“Most Indian classical musicians restrict passing on their knowledge to anyone outside their immediate family, but he teaches anyone who reaches out to him, if he finds they have the aptitude and ability to learn…I have noticed the generous love he gives to his students, not holding back anything as he teaches them. I don’t think he gives his family the same degree of love. Though he is very dutiful as a family man, and thinks far ahead for all of us, including his granddaughters,” Saran quotes Chaurasia’s wife Anuradha as saying.
That just about sums up the essence of the 81-year-old maestro who has mesmerised audiences at home and around the globe with his live performances, composed music for haunting albums like “Call of the Valley” and films like “Chandni”, “Darr”, “Lamhe and “Silsila” and has been conferred a plethora of awards, including the Padma Vibhushan, India’s second highest civilian honour, and the Sahitya Akademy Award.
The late Carnatic vocalist and multi-instrumentalist M. Balamuralikrishna expressed it rather succinctly when he was moved to remark after attending a solo recital by Chaurasia: “My name is Balamuralikrishna, but you can call me Krishna because he has taken away my flute”.
“Perhaps nothing symbolises Hari-ji’s personality as perfectly as the instrument he loves.

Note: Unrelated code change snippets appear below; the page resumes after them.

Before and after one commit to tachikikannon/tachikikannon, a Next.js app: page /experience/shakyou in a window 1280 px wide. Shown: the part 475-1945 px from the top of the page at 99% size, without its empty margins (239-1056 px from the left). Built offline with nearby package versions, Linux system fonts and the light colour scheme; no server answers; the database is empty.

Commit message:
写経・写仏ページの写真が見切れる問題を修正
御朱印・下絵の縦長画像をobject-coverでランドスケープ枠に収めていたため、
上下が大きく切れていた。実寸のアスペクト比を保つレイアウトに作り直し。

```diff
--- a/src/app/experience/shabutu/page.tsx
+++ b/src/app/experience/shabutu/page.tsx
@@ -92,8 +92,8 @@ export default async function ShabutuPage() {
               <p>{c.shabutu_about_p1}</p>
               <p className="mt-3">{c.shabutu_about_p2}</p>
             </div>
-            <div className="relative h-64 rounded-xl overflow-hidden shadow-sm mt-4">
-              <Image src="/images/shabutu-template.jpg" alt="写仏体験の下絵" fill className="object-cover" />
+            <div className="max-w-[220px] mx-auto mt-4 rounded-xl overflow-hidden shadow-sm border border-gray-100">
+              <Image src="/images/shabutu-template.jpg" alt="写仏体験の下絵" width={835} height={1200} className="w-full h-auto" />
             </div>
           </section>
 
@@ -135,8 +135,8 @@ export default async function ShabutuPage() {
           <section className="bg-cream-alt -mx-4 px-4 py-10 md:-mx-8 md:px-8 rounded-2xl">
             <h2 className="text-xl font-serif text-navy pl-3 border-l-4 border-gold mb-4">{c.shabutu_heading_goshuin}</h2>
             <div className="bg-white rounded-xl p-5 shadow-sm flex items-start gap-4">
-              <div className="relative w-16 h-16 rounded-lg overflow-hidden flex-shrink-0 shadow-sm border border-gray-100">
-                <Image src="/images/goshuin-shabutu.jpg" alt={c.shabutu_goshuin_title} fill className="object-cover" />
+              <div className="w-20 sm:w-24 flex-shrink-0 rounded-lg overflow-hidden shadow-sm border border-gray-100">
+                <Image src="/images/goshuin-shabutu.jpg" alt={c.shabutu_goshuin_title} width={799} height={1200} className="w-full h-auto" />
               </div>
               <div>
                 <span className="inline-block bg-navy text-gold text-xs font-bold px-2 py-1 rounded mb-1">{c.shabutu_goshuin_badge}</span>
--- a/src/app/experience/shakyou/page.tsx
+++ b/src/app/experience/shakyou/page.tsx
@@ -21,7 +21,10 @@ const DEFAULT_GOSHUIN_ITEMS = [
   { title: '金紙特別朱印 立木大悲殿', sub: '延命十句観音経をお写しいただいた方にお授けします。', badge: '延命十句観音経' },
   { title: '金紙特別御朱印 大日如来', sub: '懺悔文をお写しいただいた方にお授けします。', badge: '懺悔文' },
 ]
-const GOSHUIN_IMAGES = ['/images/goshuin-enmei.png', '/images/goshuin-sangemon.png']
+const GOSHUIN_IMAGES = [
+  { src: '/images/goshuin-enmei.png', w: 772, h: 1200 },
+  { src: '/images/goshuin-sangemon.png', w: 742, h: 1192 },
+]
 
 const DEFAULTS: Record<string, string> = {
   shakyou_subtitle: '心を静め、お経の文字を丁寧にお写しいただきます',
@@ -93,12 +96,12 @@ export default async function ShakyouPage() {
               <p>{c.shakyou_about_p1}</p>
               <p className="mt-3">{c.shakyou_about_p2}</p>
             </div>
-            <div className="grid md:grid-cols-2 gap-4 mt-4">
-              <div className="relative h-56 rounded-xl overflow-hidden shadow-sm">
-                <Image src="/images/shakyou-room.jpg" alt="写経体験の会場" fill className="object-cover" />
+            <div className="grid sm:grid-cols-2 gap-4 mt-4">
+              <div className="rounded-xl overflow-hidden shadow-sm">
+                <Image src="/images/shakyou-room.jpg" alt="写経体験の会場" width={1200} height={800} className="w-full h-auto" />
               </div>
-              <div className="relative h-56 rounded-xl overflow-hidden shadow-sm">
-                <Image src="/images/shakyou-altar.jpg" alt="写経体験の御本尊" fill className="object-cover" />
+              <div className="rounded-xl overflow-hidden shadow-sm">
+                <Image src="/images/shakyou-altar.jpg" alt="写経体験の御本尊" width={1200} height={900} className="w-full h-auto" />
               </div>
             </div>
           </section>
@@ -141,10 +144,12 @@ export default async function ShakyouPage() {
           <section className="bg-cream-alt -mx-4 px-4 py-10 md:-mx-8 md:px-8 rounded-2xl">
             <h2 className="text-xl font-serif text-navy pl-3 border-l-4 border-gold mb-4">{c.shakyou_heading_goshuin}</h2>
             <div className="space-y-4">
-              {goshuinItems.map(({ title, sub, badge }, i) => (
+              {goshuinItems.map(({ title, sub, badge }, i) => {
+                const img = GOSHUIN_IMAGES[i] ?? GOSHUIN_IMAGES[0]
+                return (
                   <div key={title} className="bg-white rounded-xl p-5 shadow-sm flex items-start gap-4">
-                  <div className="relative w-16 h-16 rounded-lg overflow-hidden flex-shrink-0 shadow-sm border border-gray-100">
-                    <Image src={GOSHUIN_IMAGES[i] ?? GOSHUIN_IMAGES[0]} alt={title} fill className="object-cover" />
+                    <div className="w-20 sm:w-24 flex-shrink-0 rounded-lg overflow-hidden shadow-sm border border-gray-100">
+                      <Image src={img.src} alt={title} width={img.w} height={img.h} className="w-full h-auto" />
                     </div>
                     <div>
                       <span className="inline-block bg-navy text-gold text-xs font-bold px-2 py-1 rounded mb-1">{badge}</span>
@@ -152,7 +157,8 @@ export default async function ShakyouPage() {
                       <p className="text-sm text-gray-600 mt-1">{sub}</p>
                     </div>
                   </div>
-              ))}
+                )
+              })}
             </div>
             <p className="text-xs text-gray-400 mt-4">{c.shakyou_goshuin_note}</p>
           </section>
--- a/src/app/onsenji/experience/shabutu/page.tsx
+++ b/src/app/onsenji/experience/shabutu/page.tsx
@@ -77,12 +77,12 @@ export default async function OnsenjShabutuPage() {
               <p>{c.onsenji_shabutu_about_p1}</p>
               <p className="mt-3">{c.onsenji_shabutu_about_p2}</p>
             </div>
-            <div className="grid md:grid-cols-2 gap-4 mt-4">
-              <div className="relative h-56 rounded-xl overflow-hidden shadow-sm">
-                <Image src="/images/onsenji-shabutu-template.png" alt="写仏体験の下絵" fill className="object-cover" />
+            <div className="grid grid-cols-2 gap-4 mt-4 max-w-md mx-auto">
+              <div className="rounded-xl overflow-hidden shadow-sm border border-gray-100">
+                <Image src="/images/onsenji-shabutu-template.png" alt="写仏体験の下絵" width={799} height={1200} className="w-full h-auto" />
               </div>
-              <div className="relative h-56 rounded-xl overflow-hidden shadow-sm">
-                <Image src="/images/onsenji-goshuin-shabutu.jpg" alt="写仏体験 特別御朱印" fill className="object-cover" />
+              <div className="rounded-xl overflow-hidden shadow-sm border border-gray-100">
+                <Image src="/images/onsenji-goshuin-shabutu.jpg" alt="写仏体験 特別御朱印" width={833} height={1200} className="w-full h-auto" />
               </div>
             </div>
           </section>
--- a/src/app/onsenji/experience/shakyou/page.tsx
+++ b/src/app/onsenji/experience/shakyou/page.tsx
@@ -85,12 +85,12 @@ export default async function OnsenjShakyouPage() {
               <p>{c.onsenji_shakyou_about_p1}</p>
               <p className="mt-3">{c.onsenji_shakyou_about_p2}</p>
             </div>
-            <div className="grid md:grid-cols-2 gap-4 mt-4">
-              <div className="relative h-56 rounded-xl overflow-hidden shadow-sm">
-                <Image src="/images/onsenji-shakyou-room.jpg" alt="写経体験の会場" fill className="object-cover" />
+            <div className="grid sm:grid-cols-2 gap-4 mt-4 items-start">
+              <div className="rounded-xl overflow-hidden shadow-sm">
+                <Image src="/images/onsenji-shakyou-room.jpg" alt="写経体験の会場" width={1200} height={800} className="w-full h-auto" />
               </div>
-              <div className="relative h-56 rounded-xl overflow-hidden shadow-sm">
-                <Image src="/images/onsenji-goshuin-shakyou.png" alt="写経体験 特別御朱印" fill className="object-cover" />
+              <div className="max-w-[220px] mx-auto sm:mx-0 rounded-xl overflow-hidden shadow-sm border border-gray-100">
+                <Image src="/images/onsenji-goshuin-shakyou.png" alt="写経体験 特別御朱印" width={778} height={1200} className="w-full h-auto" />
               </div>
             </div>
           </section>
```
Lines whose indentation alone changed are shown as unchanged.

Like the flute, he is simple, with no trappings; close to nature, unchanged by artifice. Like the flute, his quiet humility belies the power that his music holds…the power to move, to create emotion, to build a rapport with all who listen to him play. And like the flute, I have found its player, too, is in his own way, beloved of the gods,” writes Saran, the editor of “Femina” magazine for 12 years, in “Breath of Gold” (Penguin/pp 256/Rs 599). This is her seventh book on a diverse variety of subjects.
One telling example of Chaurasia’s prowess was his performance at the Nobel Peace Awards ceremony at Oslo in 1998 that was planned to last 30 minutes.
“As he started playing, he quickly moved into jhala (overwhelming of the melodic component by the rhythmic component) and signalled to (daughter-in-law) Pushpanjali (on the tanpura) to sing shlokas in Sanskrit at a slow pace,” Saran writes and then quotes Pushpanjali as saying: “In fact, perhaps because I might be a bit nervous, he himself started reciting the shanti slokas with me, then let me continue.”
“The contrast proved electric; the slow, soft rhythmic recitation set against the fast tempo of the flute left an impression not easily forgotten,” Saran writes.
The book begins on a sombre note, on the main lawns of Mumbai’s CCI on December 13, 2018, when “his flute would not sing”. He was rushed to hospital the next day where three stents were inserted into his heart.
Thereafter, it adopts a rather unusual format – no chapters/heads but sections – as it takes the reader through various stages of Chaurasia’s life, ranging from his early days in Allahabad; his first job with AIR in Cuttack, where he also took his first steps as a composer; the years in Bombay when the Shiv-Hari (with Pandit Shivkumar Sharma) partnership took root; his obsession with becoming a student, even at his prime, of Pandit Ravi Shankar’s wife Annapurna Devi; his performances abroad, including at the Royal Albert Hall; an invitation from Holland’s Queen Beatrix to perform on her birthday as a present from her husband; rock versus raga when he played with Ian Anderson of Jethro Tull, his long association with the Rotterdam Conservatory and his creation of a symphony for the Birmingham Royal Ballet…the list is quite endless.
How did this format come about?
“In each of my books I try to approach my subject from an unusual angle. To make the reading more exciting and less predictable despite following a chronological format. This book is in small segments. It keeps the pace racy and goes against the supposition that a book about a serious classical musician should be sombre and heavy. I tried to capture Hariji’s personality in the format… he has so many facets, and showing them through anecdotes works better than explanations. The format kind of worked out by itself,” Saran told IANS in an email interview.
Why is the book narrated in the present tense?
“I was looking at his life as if it was a film I was watching. And the present tense made it seem real for me. I hoped it would be the same for readers. They could travel with Hariji through the years. It was something that happened naturally as I started writing. And I let it stay,” Saran said.
The conclusion is rather abrupt – Annapurna Devi’s death and Chaurasia’s tribute to her when the “joyous singing of his flute can be heard right through the night, ushering in the early hours of the morning”.
How come this?
“Well there is little drama in the life of anyone who in his 80s is still performing so I could not create it. Hariji comes across now as someone grateful to be able to teach and play to audiences across the world despite his health issues and his age. It is like the stillness of a tranquil lake in the moonlight. I brought the book to end on that mood. I am sorry if it seemed a let down – maybe TV dramas hone our expectations towards dramatic endings. This story had no scope for it, thank God,” Saran concluded.